Well of course flowers are seasonal, so it’s best not to get too attached to specific flowers, but a floral designer should be able to suggest other possibilities that are similar in style and feel to what you’d like. For example, if the peonies you wanted are not in season, a beautiful cabbage garden rose can be a good substitute. It’s best to give your floral designer a lot of leeway as far as the specific flowers, often we find flowers that are stunning & special that the wholesaler didn’t expect to get and the floral designer didn’t expect to find. Allowing your designer to choose the best of what is there and what works best for their designs allows you to get the most inspired work out of them.
What is your process for designing a mood board?
The first consultation usually takes place over the phone, and I take a lot of notes and ask a lot of questions. Even if you don’t have a specific vision in mind, I feel that I can usually read between the lines and pick up on what sort of style we are headed for. I always want to know if there are any flowers you definitely want to see, and any flowers they do not want me to use. Most of the time people have inspiration photos that I can springboard from to see what direction they want to go in. And very important – the venue, I research the venue if I’m not already familiar with it and get inspiration from the place itself and see how I can make the clients wishes harmonize with the venue. From there I create a detailed mood board/proposal, we hope on the phone again after the couple has had time to review and we hone in from there.
What happens to flowers after the wedding?
They get thrown out (ie: composted). People find it surprising that re-using or donating the flowers is a significant added cost. There are companies who specialize in this and can bring recycled blooms to hospitals and retirement communities. We can definitely recommend and help coordinate for couples who are interested in this.
What inspires you?
A lot of my inspiration comes from nature – the subtle colors reflected off the ocean right after the sun goes down, shapes and textures found in the woods and the beach – it’s endless I could talk about that for hours. Art, Fashion, Photography and basically any other art form!
I also get really inspired by couples’ stories – one couple I’ve been working with this year told me about their trip to Italy and what it meant to them. It reminded me of my time there and I was really inspired to come up with something that felt true to their Italian theme, and elevated for a wedding celebration.
Top 5 tips from Porcelain Vine Floral:
1. Hire a floral designer whose style you love and trust them choose the specific flowers.
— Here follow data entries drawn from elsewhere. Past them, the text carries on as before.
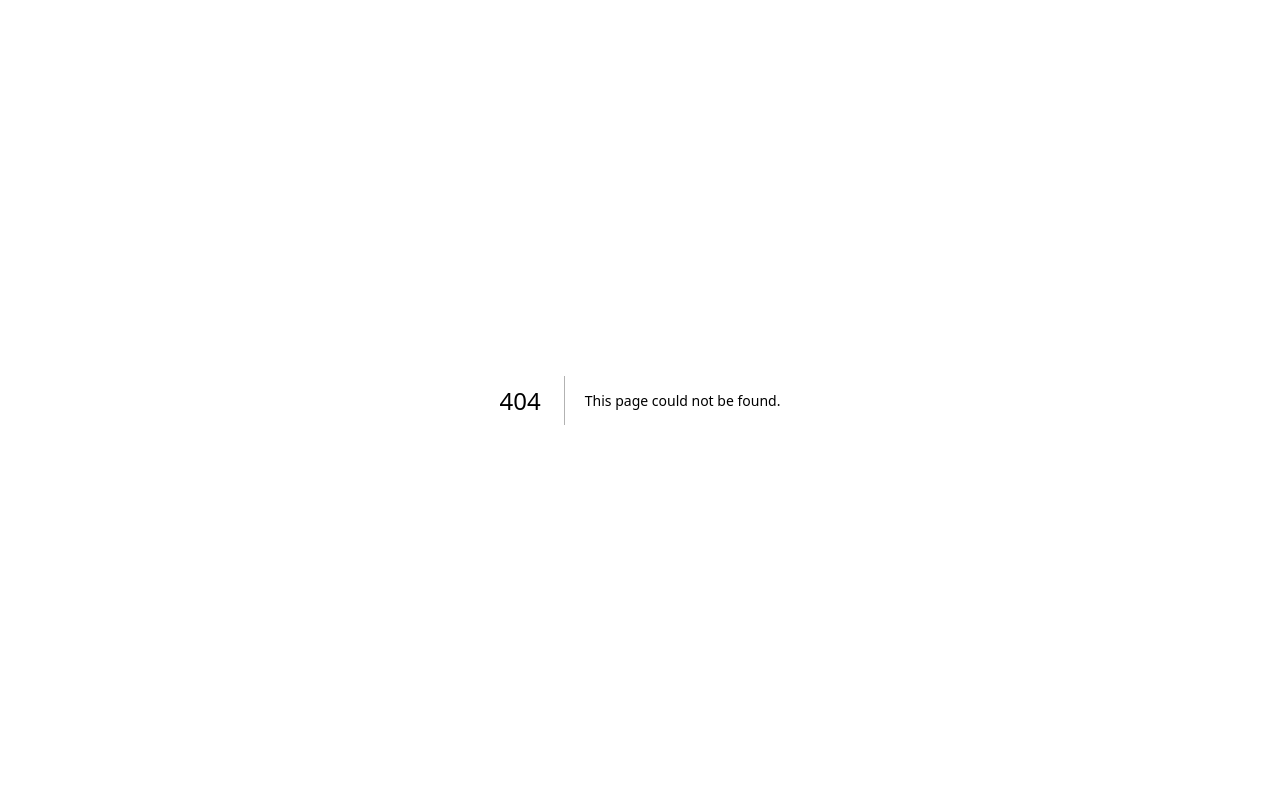
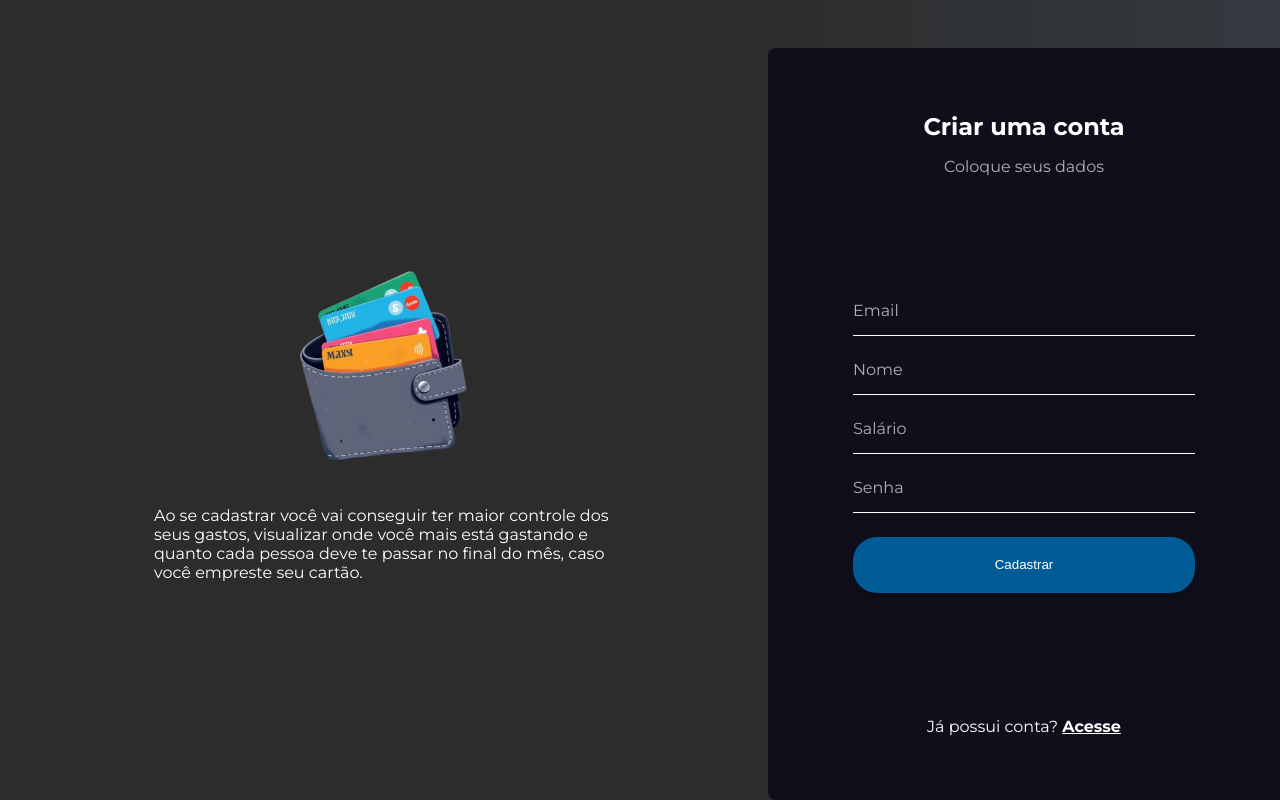
Before and after one commit to nerylucastoledo/controla-gastos-front, a Next.js app: page /register in a window 1280 px wide. Before the commit this address had no page. Built offline with nearby package versions, Linux system fonts and the light colour scheme.

Commit message:
add rgister page

```diff
--- /dev/null
+++ b/app/register/layout.tsx
@@ -0,0 +1,7 @@
+export default function RegisterLayout({ children }: Readonly<{ children: React.ReactNode; }>) {
+  return (
+    <>
+      {children}
+    </>
+  );
+}
--- /dev/null
+++ b/app/register/page.tsx
@@ -0,0 +1,152 @@
+"use client";
+
+import { useState } from "react";
+import { useRouter } from 'next/navigation';
+import Image from 'next/image'
+import Link from "next/link";
+
+import styles from "../styles/login.module.scss"
+
+import wallet from "../images/wallet.png";
+import walletRetina from "../images/wallet-retina.png";
+import Toast from "../components/toast/toast";
+
+interface User {
+  name: string,
+  username: string,
+  email: string,
+}
+
+interface Data {
+  message: string,
+  user: User
+}
+
+export default function Register() {
+  const router = useRouter();
+  const [email, setEmail] = useState("");
+  const [name, setName] = useState("");
+  const [salary, setSalary] = useState("");
+  const [password, setPassword] = useState("");
+  const [showToast, setShowToast] = useState(false);
+  const [toastCustom, setToastCustom] = useState({ error: true, message: ""});
+  const common = { alt: 'wallet', width: 216, height: 288, loading: "eager" };
+
+  const handleToast = (error: boolean, message: string) => {
+    setToastCustom({ error, message })
+    setShowToast(true)
+    setTimeout(() => setShowToast(false), 3000);
+  }
+
+  const submit = async (e: React.FormEvent<HTMLFormElement>) => {
+    e.preventDefault();
+
+    try {
+      const newiD = Math.random().toString(16).slice(2)
+      const username = name.split(" ")[0] + newiD;
+
+      const response = await fetch("http://localhost:4000/api/register", {
+        method: 'POST',
+        headers: { 'Content-Type': 'application/json' },
+        body: JSON.stringify({ email, name, salary, password, username })
+      });
+
+      const { message }: Data = await response.json();
+
+      if (!response.ok) {
+        throw new Error(message);
+      }
+
+      handleToast(true, message)
+      router.replace("/login");
+
+    } catch (error: unknown) {
+      const errorMessage = error instanceof Error ? error.message : 'Erro desconhecido';
+      handleToast(false, errorMessage)
+    }
+  }
+
+  return (
+    <div className={styles.background}>
+      {showToast && (
+        <Toast success={toastCustom.error} message={toastCustom.message} />
+      )}
+
+      <div className={styles.container_user}>
+        <div className={styles.container_user__info}>
+          <picture>
+            <source media="(prefers-color-scheme: dark)" srcSet={walletRetina.src} />
+            <Image {...common} src={wallet.src} />
+          </picture>
+          <p>Ao se cadastrar você vai conseguir ter maior controle dos seus gastos, visualizar onde você mais está gastando e quanto cada pessoa deve te passar no final do mês, caso você empreste seu cartão.</p>
+        </div>
+
+        <div className={`${styles.form_register} ${styles.container_user__form}`}>
+          <h1 className={styles.container_user__form_title}>Criar uma conta</h1>
+          <p className={styles.container_user__form_subtitle}>Coloque seus dados</p>
+
+          <form onSubmit={submit}>
+            <div>
+              <input
+                type="email"
+                name="email"
+                id="email"
+                placeholder=""
+                required
+                value={email}
+                onChange={({ target }) => setEmail(target.value)}
+              />
+
+              <label htmlFor="email" data-testid="email-label">Email</label>
+            </div>
+
+            <div>
+              <input
+                type="text"
+                name="name"
+                id="name"
+                placeholder=""
+                required
+                value={name}
+                onChange={({ target }) => setName(target.value)}
+              />
+
+              <label htmlFor="name" data-testid="name-label">Nome</label>
+            </div>
+
+            <div>
+              <input
+                type="text"
+                name="salary"
+                id="salary"
+                placeholder=""
+                required
+                value={salary}
+                onChange={({ target }) => setSalary(target.value)}
+              />
+
+              <label htmlFor="salary" data-testid="salary-label">Salário</label>
+            </div>
+            <div>
+              <input
+                type="password"
+                name="password"
+                id="password"
+                placeholder=""
+                required
+                value={password}
+                role="password"
+                onChange={({ target }) => setPassword(target.value)}
+              />
+              <label htmlFor="password" data-testid="password-label">Senha</label>
+            </div>
+
+            <input type="submit" value="Cadastrar" className="button button__primary"/>
+          </form>
+
+          <p className={styles.container_user__form_new}>Já possui conta? <Link href="/login">Acesse</Link></p>
+        </div>
+      </div>
+    </div>
+  );
+}
```
Also changed, not shown: 2 other files (tests, documents, lock files or other folders).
It’s great to say, “I love peonies and roses and branch-y elements” or, “I don’t want calla lilies or anything tropical looking.” That gives your designer great direction, but lets your designer fill in the rest.
2. It’s better to have fewer dramatic pieces (the WOW moments) – say, the ceremony space, or a flower wall, or a decked out fireplace, rather than more smaller components everywhere. Think of where your guests might want to take pictures and where you and your guests will spend most of the wedding/reception
3. Consider height in the room, some tables with high branch arrangements and others with low floral arrangements lets the eye travel when looking across the room and also ensures better photos.
4. Another thing to consider (your floral designer would usually do this for you) is the shapes of the tables. Rectangular tables and round tables would call for different style arrangements.
5. Trust your vendors, and only hire vendors you believe you can trust. A good rapport is just as important as someone’s credentials. If you get a “red flag” feeling, go with someone else.
To see more of Porcelain Vine’s gorgeous work and book her for your wedding, visit her website: porcelainvine.com